Work to complete —
Out of the entries that follow, copy each line containing "benchmark".

Records for the task —
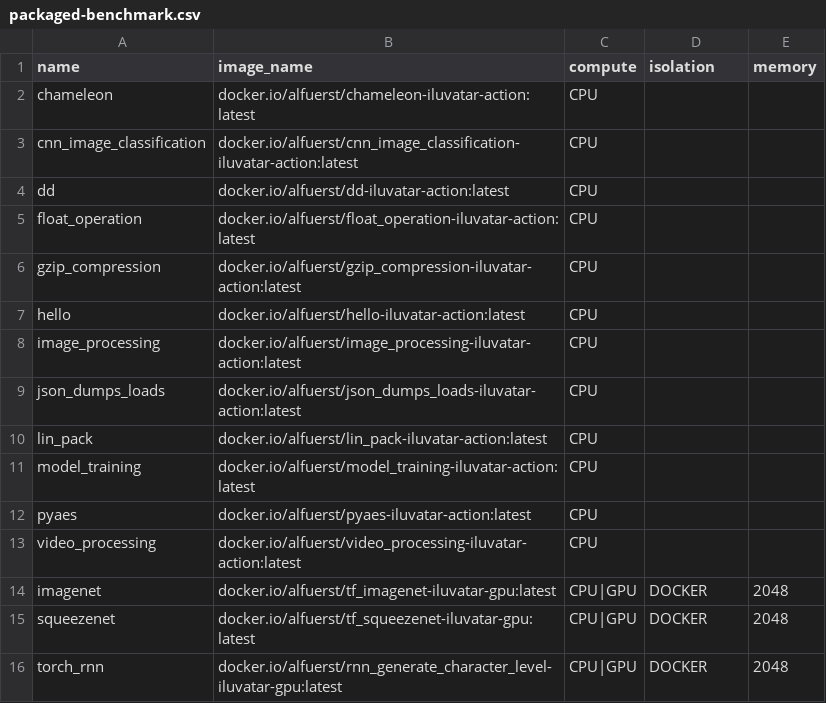
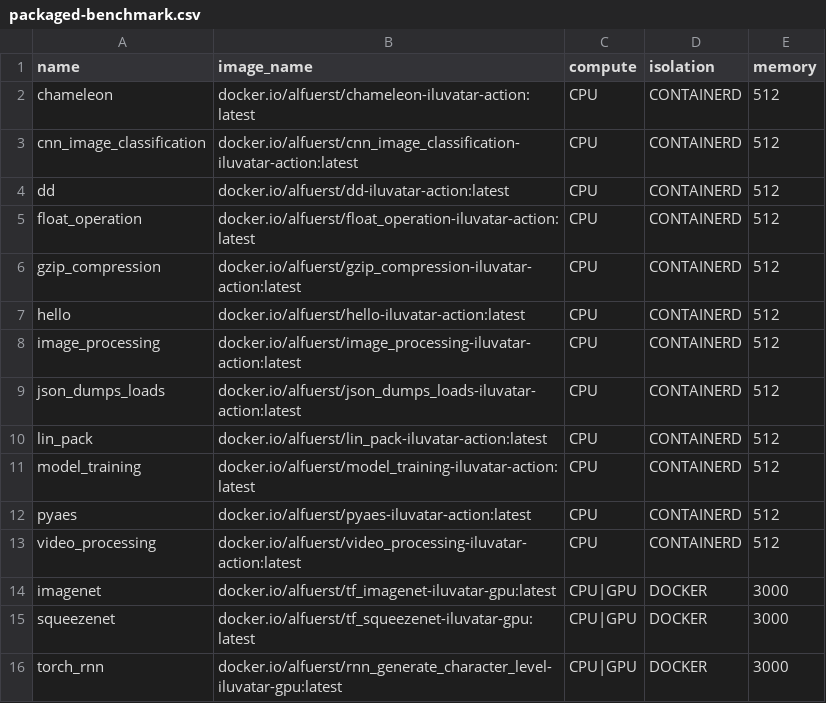
Before and after one commit to COS-IN/iluvatar-faas, a CSV file: src/Ilúvatar/ilúvatar_load_gen/src/resources/packaged-benchmark.csv, drawn as a sheet.

Commit message:
make registering compute on worker that doesn't support it an error

```diff
--- a/src/Ilúvatar/ilúvatar_load_gen/src/resources/packaged-benchmark.csv
+++ b/src/Ilúvatar/ilúvatar_load_gen/src/resources/packaged-benchmark.csv
@@ -1,16 +1,16 @@
 name,image_name,compute,isolation,memory
-chameleon,docker.io/alfuerst/chameleon-iluvatar-action:latest,CPU
-cnn_image_classification,docker.io/alfuerst/cnn_image_classification-iluvatar-action:latest,CPU
-dd,docker.io/alfuerst/dd-iluvatar-action:latest,CPU
-float_operation,docker.io/alfuerst/float_operation-iluvatar-action:latest,CPU
-gzip_compression,docker.io/alfuerst/gzip_compression-iluvatar-action:latest,CPU
-hello,docker.io/alfuerst/hello-iluvatar-action:latest,CPU
-image_processing,docker.io/alfuerst/image_processing-iluvatar-action:latest,CPU
-json_dumps_loads,docker.io/alfuerst/json_dumps_loads-iluvatar-action:latest,CPU
-lin_pack,docker.io/alfuerst/lin_pack-iluvatar-action:latest,CPU
-model_training,docker.io/alfuerst/model_training-iluvatar-action:latest,CPU
-pyaes,docker.io/alfuerst/pyaes-iluvatar-action:latest,CPU
-video_processing,docker.io/alfuerst/video_processing-iluvatar-action:latest,CPU
-imagenet,docker.io/alfuerst/tf_imagenet-iluvatar-gpu:latest,CPU|GPU,DOCKER,2048
-squeezenet,docker.io/alfuerst/tf_squeezenet-iluvatar-gpu:latest,CPU|GPU,DOCKER,2048
-torch_rnn,docker.io/alfuerst/rnn_generate_character_level-iluvatar-gpu:latest,CPU|GPU,DOCKER,2048
+chameleon,docker.io/alfuerst/chameleon-iluvatar-action:latest,CPU,CONTAINERD,512
+cnn_image_classification,docker.io/alfuerst/cnn_image_classification-iluvatar-action:latest,CPU,CONTAINERD,512
+dd,docker.io/alfuerst/dd-iluvatar-action:latest,CPU,CONTAINERD,512
+float_operation,docker.io/alfuerst/float_operation-iluvatar-action:latest,CPU,CONTAINERD,512
+gzip_compression,docker.io/alfuerst/gzip_compression-iluvatar-action:latest,CPU,CONTAINERD,512
+hello,docker.io/alfuerst/hello-iluvatar-action:latest,CPU,CONTAINERD,512
+image_processing,docker.io/alfuerst/image_processing-iluvatar-action:latest,CPU,CONTAINERD,512
+json_dumps_loads,docker.io/alfuerst/json_dumps_loads-iluvatar-action:latest,CPU,CONTAINERD,512
+lin_pack,docker.io/alfuerst/lin_pack-iluvatar-action:latest,CPU,CONTAINERD,512
+model_training,docker.io/alfuerst/model_training-iluvatar-action:latest,CPU,CONTAINERD,512
+pyaes,docker.io/alfuerst/pyaes-iluvatar-action:latest,CPU,CONTAINERD,512
+video_processing,docker.io/alfuerst/video_processing-iluvatar-action:latest,CPU,CONTAINERD,512
+imagenet,docker.io/alfuerst/tf_imagenet-iluvatar-gpu:latest,CPU|GPU,DOCKER,3000
+squeezenet,docker.io/alfuerst/tf_squeezenet-iluvatar-gpu:latest,CPU|GPU,DOCKER,3000
+torch_rnn,docker.io/alfuerst/rnn_generate_character_level-iluvatar-gpu:latest,CPU|GPU,DOCKER,3000
```
Also changed, not shown: 9 other files.
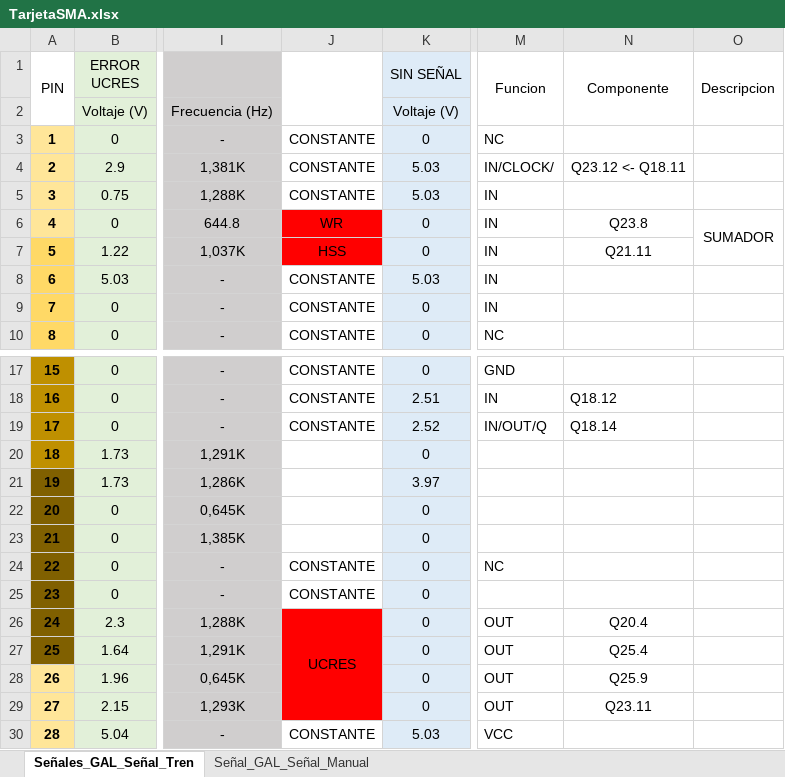
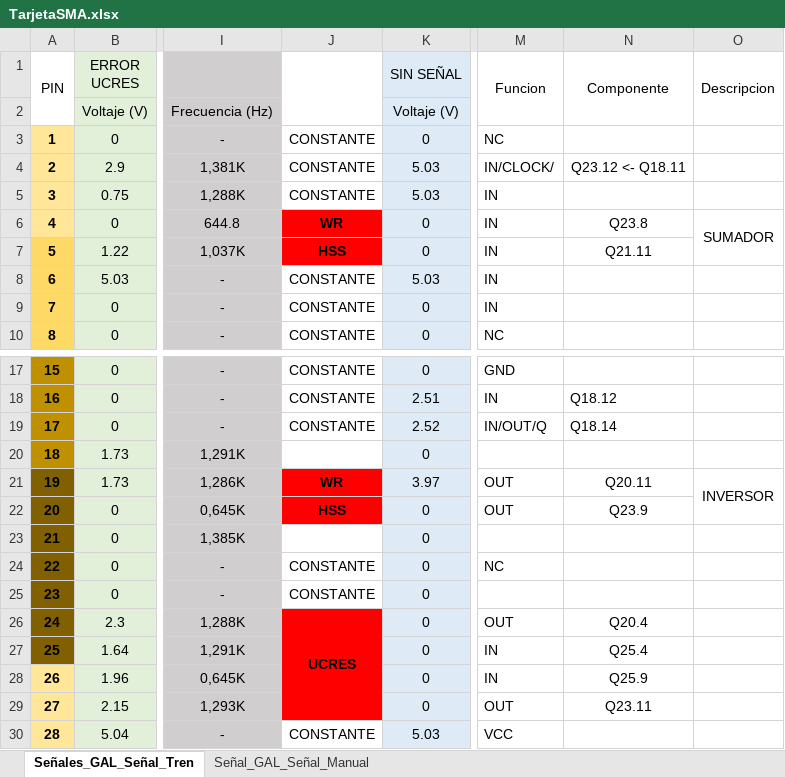
Before and after one commit to IgnGGA/placaConversor, an Excel workbook: MedicionesYMuestras/TarjetaSMA.xlsx, sheet Señales_GAL_Señal_Tren, drawn as a sheet; only a part is shown, gaps mark what is left out; values as stored, in another font and other column widths than the file's, no borders; conditional formats not drawn; the diff names each change by its address in the sheet, - before the commit and + after, or states it on an @@ line.

Commit message:
Se obtiene señal resultante efectiva, comienza etapa de diseño del sistema

```diff
--- a/MedicionesYMuestras/TarjetaSMA.xlsx (sheet Señales_GAL_Señal_Tren)
+++ b/MedicionesYMuestras/TarjetaSMA.xlsx (sheet Señales_GAL_Señal_Tren)
-J6:J7 bold: off
+J6:J7 bold: on
-J21: (empty)
+J21: WR
-J21:J22 fill: none
+J21:J22 fill: #FF0000
-M21:M22 (Funcion): (empty)
+M21:M22 (Funcion): OUT
-N21 (Componente): (empty)
+N21 (Componente): Q20.11
-O21 (Descripcion): (empty)
+O21 (Descripcion): INVERSOR
+O21:O22 merged
-J22: (empty)
+J22: HSS
-N22 (Componente): (empty)
+N22 (Componente): Q23.9
-J26 bold: off
+J26 bold: on
-M27:M28 (Funcion): OUT
+M27:M28 (Funcion): IN
```
Also changed, not shown: 3 other files.
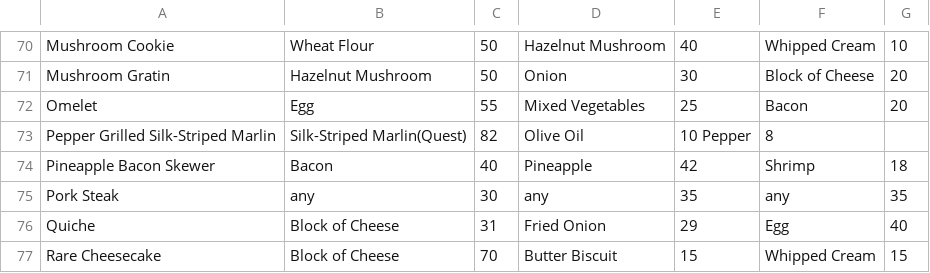
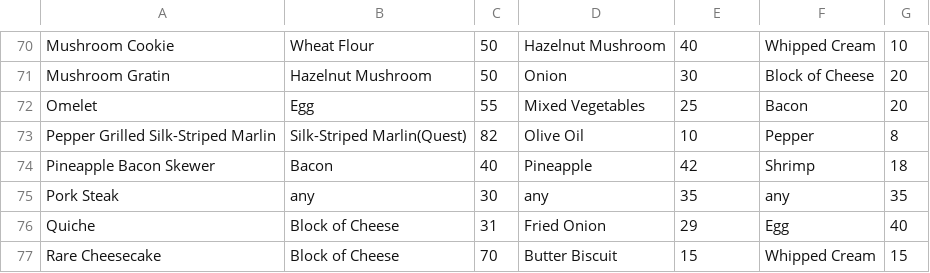
Before and after one commit to ms-daniel/CookingRecipeBarMabinogi, a CSV file: Source Files/data/recipes/baking.csv, drawn as a sheet; only a part is shown, gaps mark what is left out.

Commit message:
update

```diff
--- a/Source Files/data/recipes/baking.csv
+++ b/Source Files/data/recipes/baking.csv
@@ -72,3 +72,3 @@ Mushroom Gratin,Hazelnut Mushroom,50,Onion,30,Block of Cheese,20
 Omelet,Egg,55,Mixed Vegetables,25,Bacon,20
-Pepper Grilled Silk-Striped Marlin,Silk-Striped Marlin(Quest),82,Olive Oil,10 Pepper,8
+Pepper Grilled Silk-Striped Marlin,Silk-Striped Marlin(Quest),82,Olive Oil,10,Pepper,8
 Pineapple Bacon Skewer,Bacon,40,Pineapple,42,Shrimp,18
```
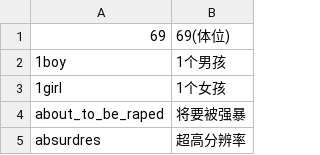
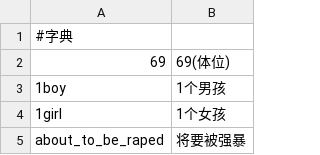
Before and after one commit to milkmoli/Sankakucomplex-, a CSV file: sankakucomplex_chan.csv, drawn as a sheet; only a part is shown; the shorter side is filled out with more unchanged rows; the diff names each change by its address in the sheet, - before the commit and + after, or states it on an @@ line.

Commit message:
Update sankakucomplex_chan.csv

```diff
--- a/sankakucomplex_chan.csv
+++ b/sankakucomplex_chan.csv
+row 1: #字典
```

Exercise result —
Before and after one commit to COS-IN/iluvatar-faas, a CSV file: src/Ilúvatar/ilúvatar_load_gen/src/resources/packaged-benchmark.csv, drawn as a sheet.
--- a/src/Ilúvatar/ilúvatar_load_gen/src/resources/packaged-benchmark.csv
+++ b/src/Ilúvatar/ilúvatar_load_gen/src/resources/packaged-benchmark.csv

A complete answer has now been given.